There are two pieces of budget information that I want to share with you this week.
The first is about a $10.8 million reduction in administrative costs that will be implemented over the next few months. At the July E-Board meeting we were asked to make these additional reductions in order to avert some of the service reductions that were in June's 9 percent budget reductions.
This $10.8 million cut represents about 6 percent of our remaining non-program related budget and is on top of the 9 percent cuts made in June and those that we have made throughout the past year.
As you know, the vast majority of our budget goes out into the community (about 85 percent). That's to doctors and hospitals through the Oregon Health Plan, to home health care workers, to foster care providers, to nursing homes.
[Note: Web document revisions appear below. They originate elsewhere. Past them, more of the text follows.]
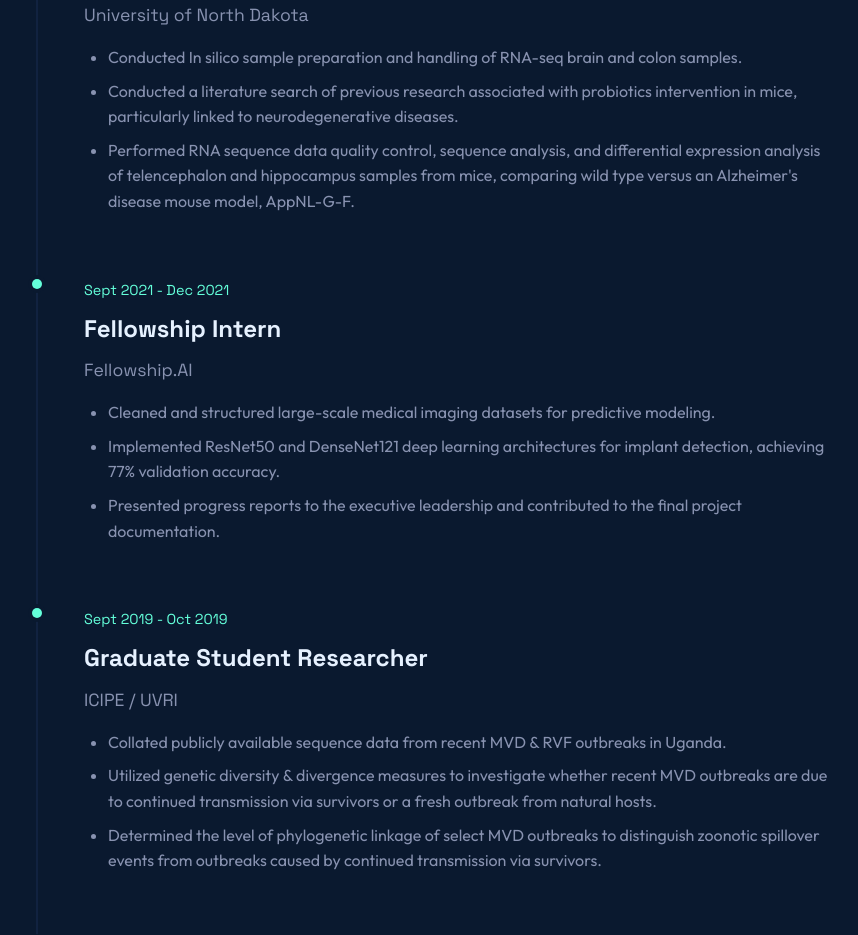
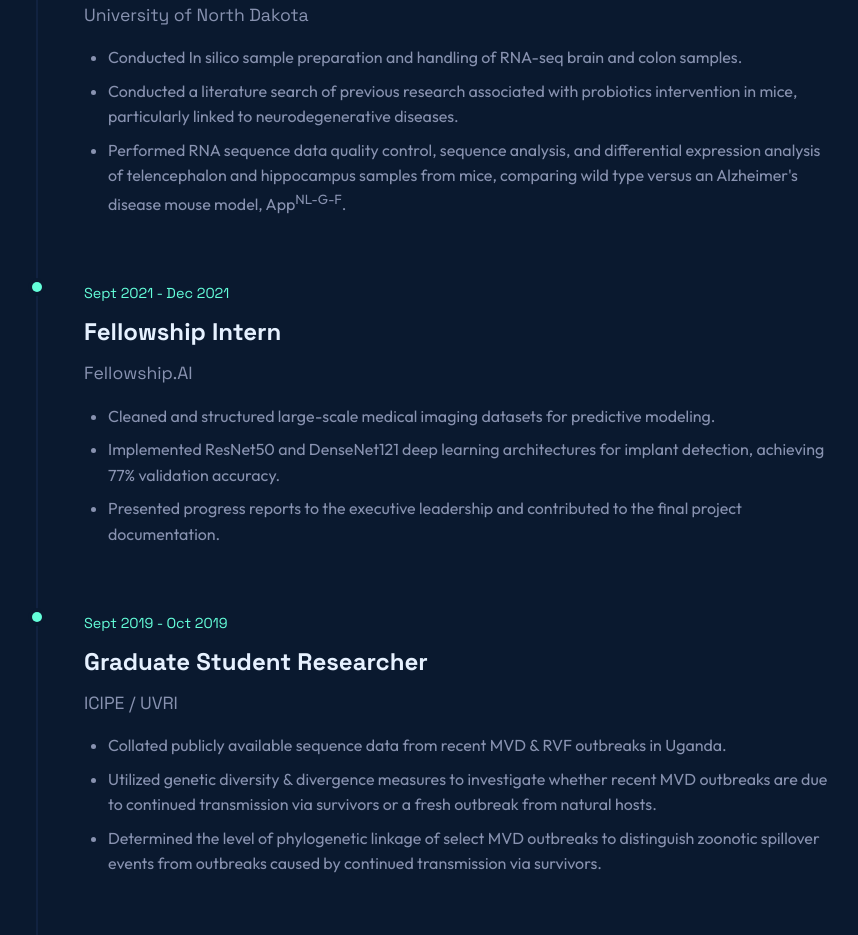
Before and after one commit to henrick-aduda/Henrick_Kola_CV, a plain HTML site: page index.html in a window 1280 px wide. Shown: the part 2280-3215 px from the top of the page, without its empty margins (204-1062 px from the left). Drawn offline with Linux system fonts and the light colour scheme.

Commit message:
Format AppNL-G-F with superscript

```diff
--- a/index.html
+++ b/index.html
@@ -169,7 +169,7 @@
                                 intervention in mice, particularly linked to neurodegenerative diseases.</li>
                             <li>Performed RNA sequence data quality control, sequence analysis, and differential
                                 expression analysis of telencephalon and hippocampus samples from mice, comparing wild
-                                type versus an Alzheimer's disease mouse model, AppNL-G-F.</li>
+                                type versus an Alzheimer's disease mouse model, App<sup>NL-G-F</sup>.</li>
                         </ul>
                     </div>
                 </div>
```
This is important to remember because while we are a large agency, a small portion of our budget stays in Salem or is used to cover our administrative costs. The $10.8 million reduction will be significant.
We are meeting this budget cut in three ways: We will be reducing management service staff throughout the agency by another 25 people through layoffs or early retirements over the next few months. We worked hard to keep staff reductions to a minimum. As more details about this become available, I will keep you informed. We will also continue to hold vacancies open, and in fact we have more vacancies than we originally anticipated last June so there are some savings there. And we are further tightening expenditures in service and supplies -- such as further reducing travel and reductions in professional services contracts.
The effect of these cuts, frankly, will be two-fold. First, there will be the human toll for those people who lose their jobs. I know this will bring great difficulty to them and their families. Second, it will be more difficult for us to do our jobs. We are already working with a 5 percent workforce reduction, and this will mean there will be even fewer of us to do the work before us in a time when the need for health and human services has never been greater. There will be reduced capacity to meet administrative demands, program oversight and compliance. We will have to make some difficult choices about prioritizing our work and focusing on the most mission-critical tasks. And, of course, we will continue with our efforts of continual improvement started with the Transformation Initiative. This will be key to our ability to manage with fewer staff and financial resources.
The other piece of budget news is that this morning the Governor's office released the next round of budget cuts that came after the fall revenue forecast showed an additional $377 million shortfall. DHS's portion of the newest statewide reduction is $104 million.
However, it has been the intent of legislative leadership and the Governor to use the additional federal Medicaid dollars that the U.S. Congress recently approved to mitigate further reductions to our programs.
This will give us and our clients a reprieve. But as you know, given the volatile economy, there is still the possibility of additional budget reductions coming in the future. Yesterday the employment department announced that the unemployment rate remains unchanged at 10.6 percent. The next economic forecast is in November. That will be the starting point for the difficult budget decisions that will have to be made by the new 2011 Legislature that starts in January.
So while it is good news that we have this reprieve, it doesn't make it any easier for clients and staff affected by the earlier budget reductions. I know that the workforce reductions are going to be hard to deal with. It is also difficult to continue living under the specter that things will get worse before they get better. I wish it were otherwise. As always I will continue to keep you informed in a world of continuing and rapid change.